The entries below are to be repeated exactly as they stand.
■ ■ ■ ■ ■ ■ ■
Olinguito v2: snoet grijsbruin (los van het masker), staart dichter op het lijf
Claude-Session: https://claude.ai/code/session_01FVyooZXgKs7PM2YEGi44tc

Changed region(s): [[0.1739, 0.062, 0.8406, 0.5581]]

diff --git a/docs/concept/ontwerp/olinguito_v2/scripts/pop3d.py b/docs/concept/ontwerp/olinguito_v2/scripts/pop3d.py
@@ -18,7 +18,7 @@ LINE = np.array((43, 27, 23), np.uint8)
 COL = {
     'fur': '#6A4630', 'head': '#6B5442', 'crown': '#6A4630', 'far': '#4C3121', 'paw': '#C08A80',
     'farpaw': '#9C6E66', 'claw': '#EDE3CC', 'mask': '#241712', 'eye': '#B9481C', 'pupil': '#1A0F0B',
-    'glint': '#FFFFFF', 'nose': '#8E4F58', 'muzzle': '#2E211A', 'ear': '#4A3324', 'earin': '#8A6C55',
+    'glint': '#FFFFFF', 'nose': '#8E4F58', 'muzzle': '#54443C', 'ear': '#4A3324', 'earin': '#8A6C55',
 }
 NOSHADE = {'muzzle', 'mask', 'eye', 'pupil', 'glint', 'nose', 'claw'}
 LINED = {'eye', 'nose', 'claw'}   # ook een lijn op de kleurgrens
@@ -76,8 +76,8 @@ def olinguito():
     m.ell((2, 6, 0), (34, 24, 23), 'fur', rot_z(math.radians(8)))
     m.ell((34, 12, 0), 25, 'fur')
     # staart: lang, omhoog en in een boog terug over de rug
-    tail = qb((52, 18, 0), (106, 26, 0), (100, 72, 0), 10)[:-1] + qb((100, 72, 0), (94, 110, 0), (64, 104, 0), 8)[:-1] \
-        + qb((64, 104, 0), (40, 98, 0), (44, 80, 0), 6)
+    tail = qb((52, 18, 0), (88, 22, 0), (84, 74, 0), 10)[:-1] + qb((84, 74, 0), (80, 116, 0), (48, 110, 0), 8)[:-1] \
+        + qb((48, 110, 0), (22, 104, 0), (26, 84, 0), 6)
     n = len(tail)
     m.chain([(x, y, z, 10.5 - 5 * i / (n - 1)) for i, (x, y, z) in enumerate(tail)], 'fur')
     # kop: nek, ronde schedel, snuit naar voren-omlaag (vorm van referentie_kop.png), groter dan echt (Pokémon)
■ ■ ■ ■ ■ ■ ■
# SOLUTION FOR THIS EXERCISE:
Olinguito v2: snoet grijsbruin (los van het masker), staart dichter op het lijf
Claude-Session: https://claude.ai/code/session_01FVyooZXgKs7PM2YEGi44tc

Changed region(s): [[0.1739, 0.062, 0.8406, 0.5581]]

diff --git a/docs/concept/ontwerp/olinguito_v2/scripts/pop3d.py b/docs/concept/ontwerp/olinguito_v2/scripts/pop3d.py
@@ -18,7 +18,7 @@ LINE = np.array((43, 27, 23), np.uint8)
 COL = {
     'fur': '#6A4630', 'head': '#6B5442', 'crown': '#6A4630', 'far': '#4C3121', 'paw': '#C08A80',
     'farpaw': '#9C6E66', 'claw': '#EDE3CC', 'mask': '#241712', 'eye': '#B9481C', 'pupil': '#1A0F0B',
-    'glint': '#FFFFFF', 'nose': '#8E4F58', 'muzzle': '#2E211A', 'ear': '#4A3324', 'earin': '#8A6C55',
+    'glint': '#FFFFFF', 'nose': '#8E4F58', 'muzzle': '#54443C', 'ear': '#4A3324', 'earin': '#8A6C55',
 }
 NOSHADE = {'muzzle', 'mask', 'eye', 'pupil', 'glint', 'nose', 'claw'}
 LINED = {'eye', 'nose', 'claw'}   # ook een lijn op de kleurgrens
@@ -76,8 +76,8 @@ def olinguito():
     m.ell((2, 6, 0), (34, 24, 23), 'fur', rot_z(math.radians(8)))
     m.ell((34, 12, 0), 25, 'fur')
     # staart: lang, omhoog en in een boog terug over de rug
-    tail = qb((52, 18, 0), (106, 26, 0), (100, 72, 0), 10)[:-1] + qb((100, 72, 0), (94, 110, 0), (64, 104, 0), 8)[:-1] \
-        + qb((64, 104, 0), (40, 98, 0), (44, 80, 0), 6)
+    tail = qb((52, 18, 0), (88, 22, 0), (84, 74, 0), 10)[:-1] + qb((84, 74, 0), (80, 116, 0), (48, 110, 0), 8)[:-1] \
+        + qb((48, 110, 0), (22, 104, 0), (26, 84, 0), 6)
     n = len(tail)
     m.chain([(x, y, z, 10.5 - 5 * i / (n - 1)) for i, (x, y, z) in enumerate(tail)], 'fur')
     # kop: nek, ronde schedel, snuit naar voren-omlaag (vorm van referentie_kop.png), groter dan echt (Pokémon)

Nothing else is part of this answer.